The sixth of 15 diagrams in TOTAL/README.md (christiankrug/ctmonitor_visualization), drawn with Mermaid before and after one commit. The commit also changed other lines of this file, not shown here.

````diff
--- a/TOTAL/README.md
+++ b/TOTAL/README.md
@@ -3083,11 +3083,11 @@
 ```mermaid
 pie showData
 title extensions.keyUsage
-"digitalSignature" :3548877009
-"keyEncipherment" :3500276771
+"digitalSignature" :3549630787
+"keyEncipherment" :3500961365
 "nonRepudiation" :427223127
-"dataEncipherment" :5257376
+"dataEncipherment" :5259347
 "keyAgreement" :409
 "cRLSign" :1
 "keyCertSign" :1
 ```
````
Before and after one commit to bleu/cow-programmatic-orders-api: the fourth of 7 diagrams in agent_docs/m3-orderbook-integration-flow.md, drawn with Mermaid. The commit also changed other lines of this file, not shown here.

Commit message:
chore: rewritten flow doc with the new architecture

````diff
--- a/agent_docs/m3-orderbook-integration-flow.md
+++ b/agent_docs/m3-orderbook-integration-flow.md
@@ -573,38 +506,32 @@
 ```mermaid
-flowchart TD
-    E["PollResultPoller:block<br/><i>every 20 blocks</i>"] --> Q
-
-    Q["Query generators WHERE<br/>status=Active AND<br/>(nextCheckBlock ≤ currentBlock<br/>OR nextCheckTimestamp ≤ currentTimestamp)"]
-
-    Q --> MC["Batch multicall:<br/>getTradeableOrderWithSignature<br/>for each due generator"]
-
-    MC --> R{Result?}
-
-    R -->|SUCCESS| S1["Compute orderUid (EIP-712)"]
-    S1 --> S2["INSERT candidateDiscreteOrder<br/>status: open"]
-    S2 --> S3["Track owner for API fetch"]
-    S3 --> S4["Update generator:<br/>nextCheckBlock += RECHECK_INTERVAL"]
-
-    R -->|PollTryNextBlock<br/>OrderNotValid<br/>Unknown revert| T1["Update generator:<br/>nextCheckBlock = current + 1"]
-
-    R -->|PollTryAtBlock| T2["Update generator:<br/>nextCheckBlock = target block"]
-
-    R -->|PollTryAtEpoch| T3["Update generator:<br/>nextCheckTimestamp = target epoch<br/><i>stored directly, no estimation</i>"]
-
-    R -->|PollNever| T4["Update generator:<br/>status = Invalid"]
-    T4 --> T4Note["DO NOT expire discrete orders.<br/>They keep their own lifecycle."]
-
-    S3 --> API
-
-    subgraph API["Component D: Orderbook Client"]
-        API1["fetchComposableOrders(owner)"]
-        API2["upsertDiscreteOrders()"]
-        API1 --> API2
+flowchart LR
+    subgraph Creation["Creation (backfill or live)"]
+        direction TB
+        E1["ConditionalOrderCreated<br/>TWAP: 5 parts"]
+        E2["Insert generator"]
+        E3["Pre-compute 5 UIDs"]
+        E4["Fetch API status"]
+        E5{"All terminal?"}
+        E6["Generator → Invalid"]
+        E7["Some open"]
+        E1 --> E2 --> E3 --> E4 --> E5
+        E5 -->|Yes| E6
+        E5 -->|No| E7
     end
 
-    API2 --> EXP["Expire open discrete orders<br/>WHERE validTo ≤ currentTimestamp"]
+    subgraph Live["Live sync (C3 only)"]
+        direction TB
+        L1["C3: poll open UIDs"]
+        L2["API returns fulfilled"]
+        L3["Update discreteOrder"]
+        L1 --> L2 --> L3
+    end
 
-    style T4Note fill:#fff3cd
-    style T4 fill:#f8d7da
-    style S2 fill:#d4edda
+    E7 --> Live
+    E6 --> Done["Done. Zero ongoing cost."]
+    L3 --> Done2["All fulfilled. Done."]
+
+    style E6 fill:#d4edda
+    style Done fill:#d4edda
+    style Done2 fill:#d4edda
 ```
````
+===+
_Action item_. What lines in the data include the string "status"? Copy each one.

_Exercise answer_.
-    Q["Query generators WHERE<br/>status=Active AND<br/>(nextCheckBlock ≤ currentBlock<br/>OR nextCheckTimestamp ≤ currentTimestamp)"]
-    S1 --> S2["INSERT candidateDiscreteOrder<br/>status: open"]
-    R -->|PollNever| T4["Update generator:<br/>status = Invalid"]
+        E4["Fetch API status"]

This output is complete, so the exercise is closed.